In April of the same year, the Council’s attention had been directed to the fact that in 1950 Local government in Nairobi would be fifty years old. The council gave some thought to the form that suitable celebrations might take and it was suggested by Alderman Vasey that the town should seek the status of a City.
In due course a petition was addressed to His Majesty the King. The Council was anxious that a Royal Charter of incorporation should be granted. Shortly afterwards His Excellency Sir Philip Mitchel the Governor announced that the King had been graciously pleased to consent to the Council’s request and that His Royal Highness the Duke of Gloucester, would be charged by His Majesty to present the letters patent in person. He indicated that the Kenya Government would present a mace to Nairobi and basic design was prepared by a member of the Council staff.
Now the task of arranging the charter ceremonies began in earnest.It was decided that a memo be addressed to the Earl Marshall seeking the grant of the new Arms to the City to either use a badge or roundel
The golden-crested cranes of the old roundel were retained as supporters in the new Armorial bearings. The motto remained the same, while the Maasai shield was incorporated in the crest. On it also, was a golden lion symbolizing the peace bringing character of British rule. The central shield was a new addition. It lay on a field quartered green and gold to represent the mineral and agricultural wealth of the Kenyan colony. The central motif in the form of a heraldic fountain, was in commemoration of the swamp that once inundated the Nairobi area and from which it received its Maasai name ‘the place of the cool waters’.
In March 1950, Nairobi Municipality became a City by the Royal Charter of Incorporation,
After independence the City of Nairobi elected its first indigenous Mayor in 1964 and the first female Mayor in 1975. In 1984 the Nairobi City Council was dissolved to pave way for the Nairobi City Commission which governed the city up to 1992 when the Nairobi City Council was reconstituted and the first multi-party Mayor elected. With the promulgation of the constitution of Kenya 2010, Nairobi elected the first Governor under this constitution.
The City of Choice to invest, work and live in.
To provide affordable, accessible and sustainable quality services, enhancing community participation and creating a secure climate for political,social and economic development through the commitment of a motivated and dedicated team.
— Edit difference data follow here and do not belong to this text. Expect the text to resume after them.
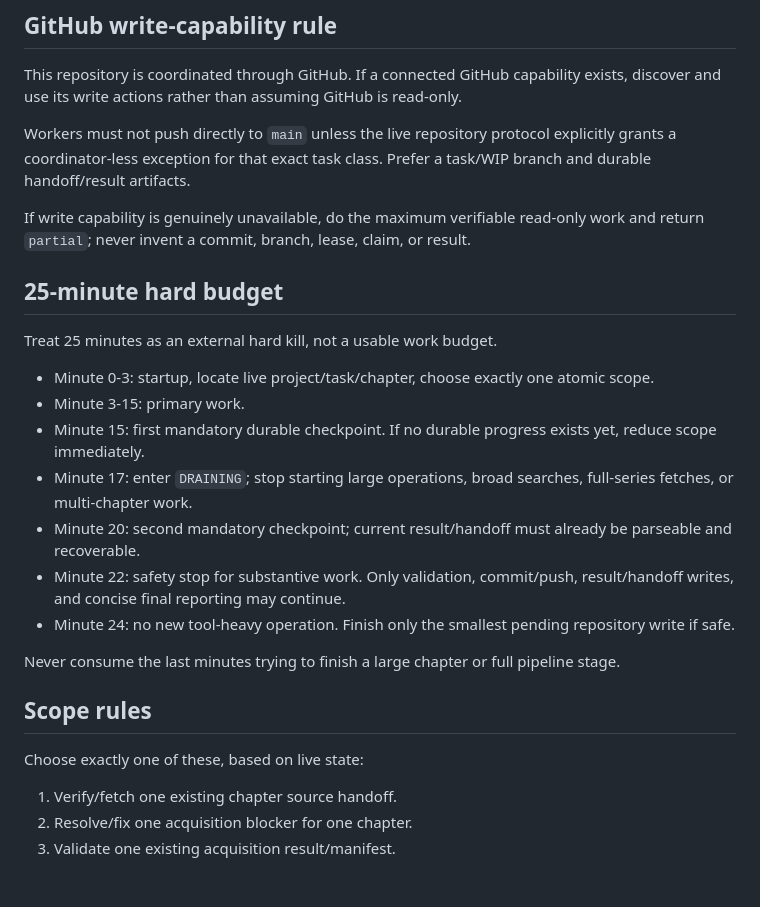
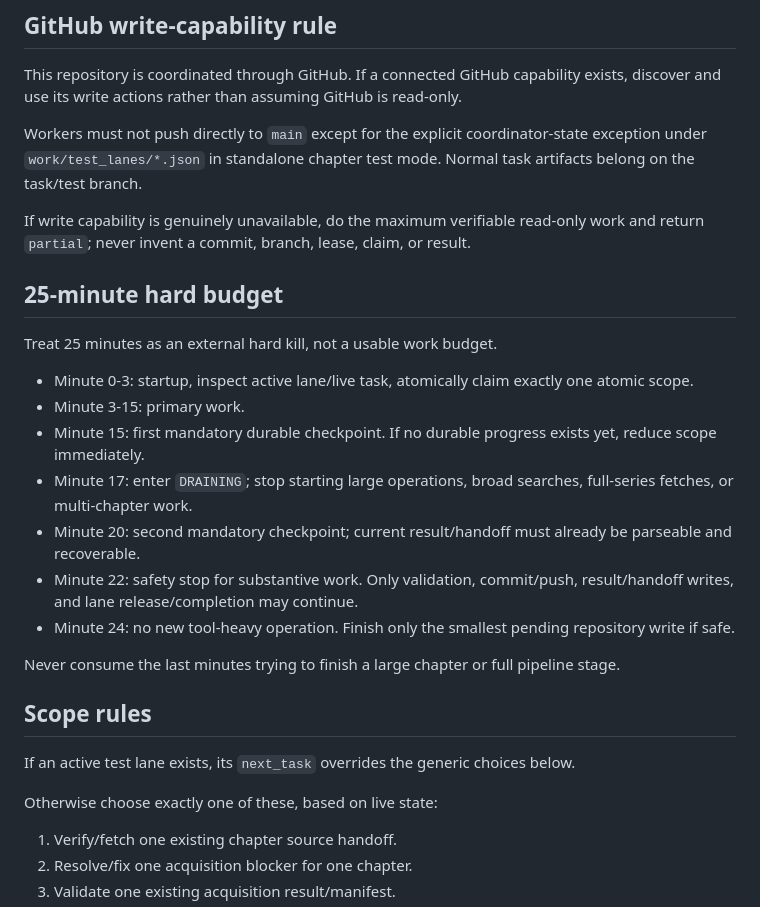
Before and after one commit to tailolicon/manga-tl-factory, a Markdown page: WORKER_START.md, the part around one of its changes. GitHub-like rendering; blank space fills up the shorter version.

```diff
--- a/WORKER_START.md
+++ b/WORKER_START.md
@@ -49,7 +69,7 @@ Do not download a chapter again merely to repair project identity when the exist
 
 This repository is coordinated through GitHub. If a connected GitHub capability exists, discover and use its write actions rather than assuming GitHub is read-only.
 
-Workers must not push directly to `main` unless the live repository protocol explicitly grants a coordinator-less exception for that exact task class. Prefer a task/WIP branch and durable handoff/result artifacts.
+Workers must not push directly to `main` except for the explicit coordinator-state exception under `work/test_lanes/*.json` in standalone chapter test mode. Normal task artifacts belong on the task/test branch.
 
 If write capability is genuinely unavailable, do the maximum verifiable read-only work and return `partial`; never invent a commit, branch, lease, claim, or result.
 
@@ -57,19 +77,21 @@ If write capability is genuinely unavailable, do the maximum verifiable read-onl
 
 Treat 25 minutes as an external hard kill, not a usable work budget.
 
-- Minute 0-3: startup, locate live project/task/chapter, choose exactly one atomic scope.
+- Minute 0-3: startup, inspect active lane/live task, atomically claim exactly one atomic scope.
 - Minute 3-15: primary work.
 - Minute 15: first mandatory durable checkpoint. If no durable progress exists yet, reduce scope immediately.
 - Minute 17: enter `DRAINING`; stop starting large operations, broad searches, full-series fetches, or multi-chapter work.
 - Minute 20: second mandatory checkpoint; current result/handoff must already be parseable and recoverable.
-- Minute 22: safety stop for substantive work. Only validation, commit/push, result/handoff writes, and concise final reporting may continue.
+- Minute 22: safety stop for substantive work. Only validation, commit/push, result/handoff writes, and lane release/completion may continue.
 - Minute 24: no new tool-heavy operation. Finish only the smallest pending repository write if safe.
 
 Never consume the last minutes trying to finish a large chapter or full pipeline stage.
 
 ## Scope rules
 
-Choose exactly one of these, based on live state:
+If an active test lane exists, its `next_task` overrides the generic choices below.
+
+Otherwise choose exactly one of these, based on live state:
 
 1. Verify/fetch one existing chapter source handoff.
 2. Resolve/fix one acquisition blocker for one chapter.
```
Also changed, not shown: other parts of WORKER_START.md (+26 -6 lines).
Accountability, transparency, excellence, accessibility, integrity, responsiveness, equity and team work.
After the elections of 2013, Nairobi City Council became Nairobi City County. Nairobi City County elected its first Governor in March 2013.